D. Gilray writes:
I can tab out songs but it would be a lot easier to follow a book or material that is set up for a beginner.

Lately I have been making a point to say to every teacher of beginning banjo players who’ll listen:

Consider teaching the basics of musicianship BEFORE teaching tabs. That means, keeping time and changing chords correctly when a song is being played. Most of the playing a new student might do successfully with others will be relatively slow jamming on SONGS, not instrumentals. Help get your beginning player confident at learning to play correct chord progressions in time, just by looking at the chording hand of a guitar player. That is preparation for what he’ll actually be doing. Once that is in place, teaching breaks to easy songs using tab works great: Will the Circle Be Unbroken, Worried Man Blues, etc. These arrangements are much likely to be mastered to the point of *actual usability* in real jams than instrumentals, which are almost always harder. Remember, most people jam mainly on songs.

This is the quickest path I know to achieving the multiple goals of:

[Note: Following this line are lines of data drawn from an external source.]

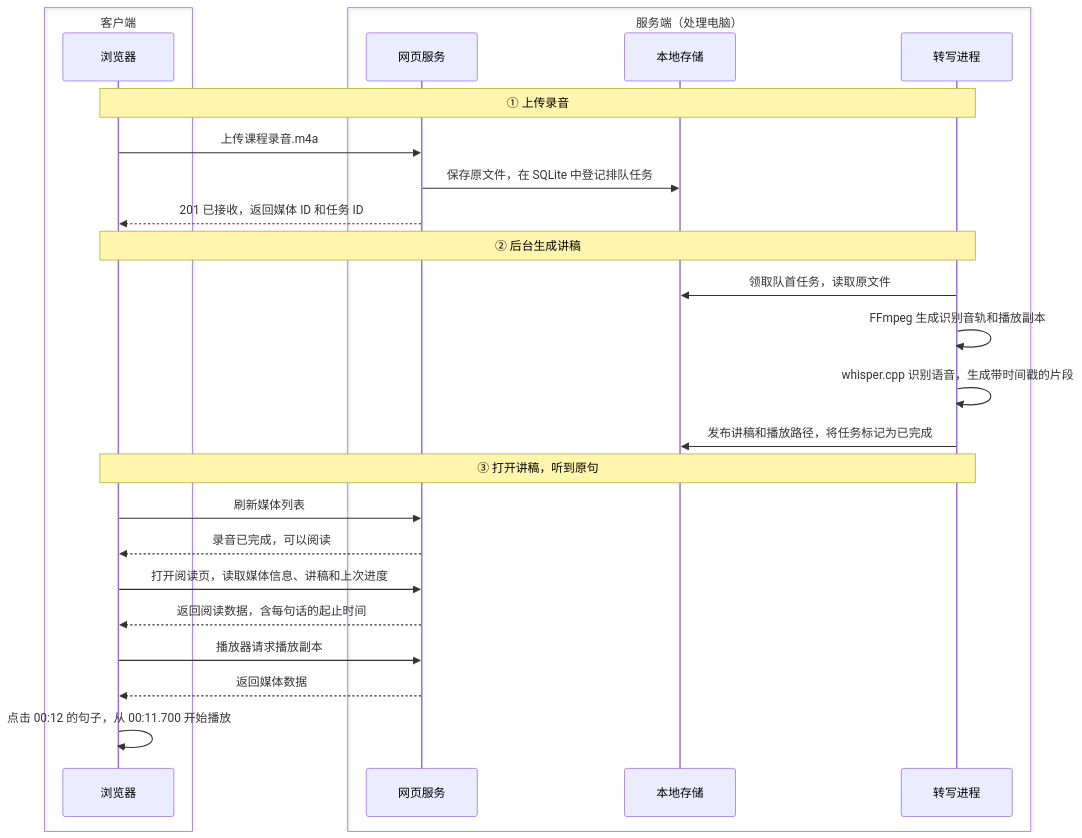
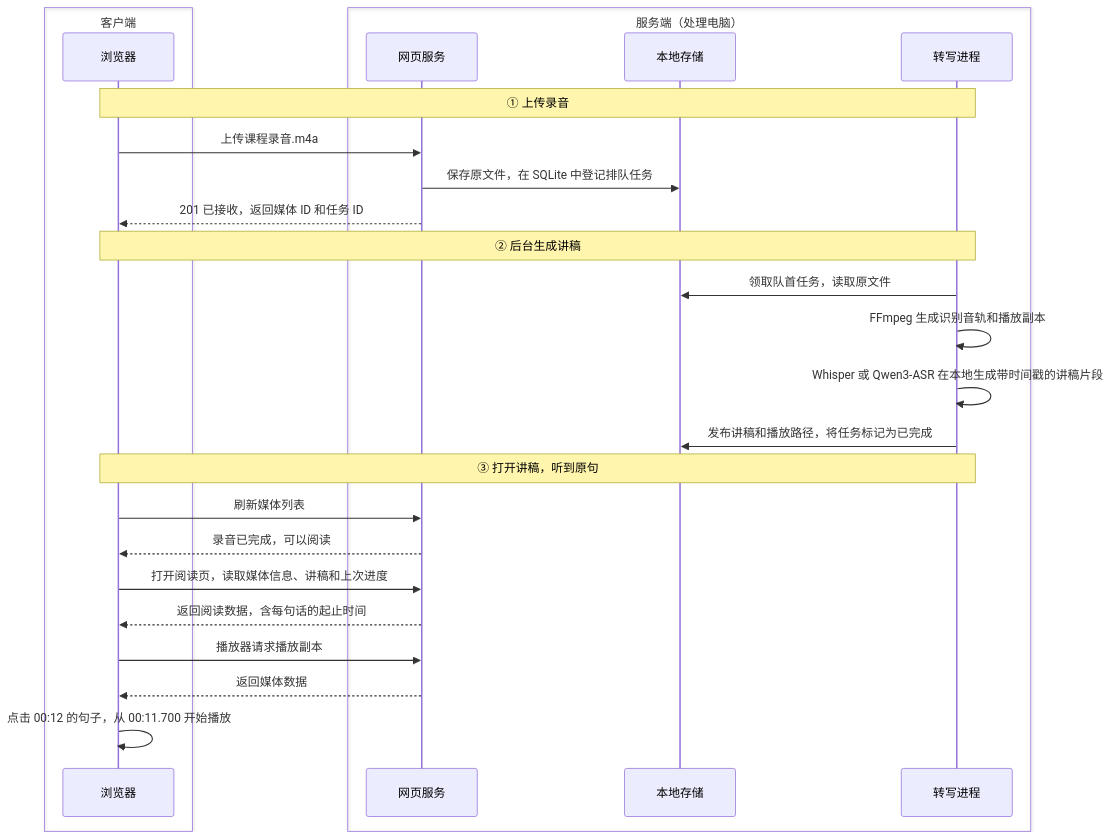
The diagram in README.md (2WuJu/ReCue), drawn with Mermaid before and after one commit. The commit also changed other lines of this file and 13 other files, not shown here.

First line of the commit message:
feat(transcription): 支持本地 Qwen3-ASR 转写

````diff
--- a/README.md
+++ b/README.md
@@ -19,28 +19,28 @@
 ```mermaid
 sequenceDiagram
     box 客户端
         participant B as 浏览器
     end
     box 服务端（处理电脑）
         participant A as 网页服务
         participant S as 本地存储
         participant W as 转写进程
     end
     Note over B,W: ① 上传录音
     B->>A: 上传课程录音.m4a
     A->>S: 保存原文件，在 SQLite 中登记排队任务
     A-->>B: 201 已接收，返回媒体 ID 和任务 ID
     Note over B,W: ② 后台生成讲稿
     W->>S: 领取队首任务，读取原文件
     W->>W: FFmpeg 生成识别音轨和播放副本
-    W->>W: whisper.cpp 识别语音，生成带时间戳的片段
+    W->>W: Whisper 或 Qwen3-ASR 在本地生成带时间戳的讲稿片段
     W->>S: 发布讲稿和播放路径，将任务标记为已完成
     Note over B,W: ③ 打开讲稿，听到原句
     B->>A: 刷新媒体列表
     A-->>B: 录音已完成，可以阅读
     B->>A: 打开阅读页，读取媒体信息、讲稿和上次进度
     A-->>B: 返回阅读数据，含每句话的起止时间
     B->>A: 播放器请求播放副本
     A-->>B: 返回媒体数据
     B->>B: 点击 00:12 的句子，从 00:11.700 开始播放
 ```
````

  1. Having fun
  2. Feeling a sense of progress and thus staying motivated
  3. Developing a solid music foundation for all the learning to come
  4. Making it possible for a person to have the fun/reward of actually jamming
  5. Making it easier to play tabs in correct time, because a sense of timing has already been developed.

This philosophy is given in some detail in an article I wrote for Banjo Newsletter not long ago, called Teaching Beginners. It is based on my experience teaching beginners since 1964.

There is a lot of other free beginners’ material on the site, as well as a way to order my two videos for beginners. The one called Get Rolling is designed to be as easy as possible for a beginner, teaching the above principles with a bunch of 2- and 3-chord songs.

I hope you’ll check it out.

Pete Wernick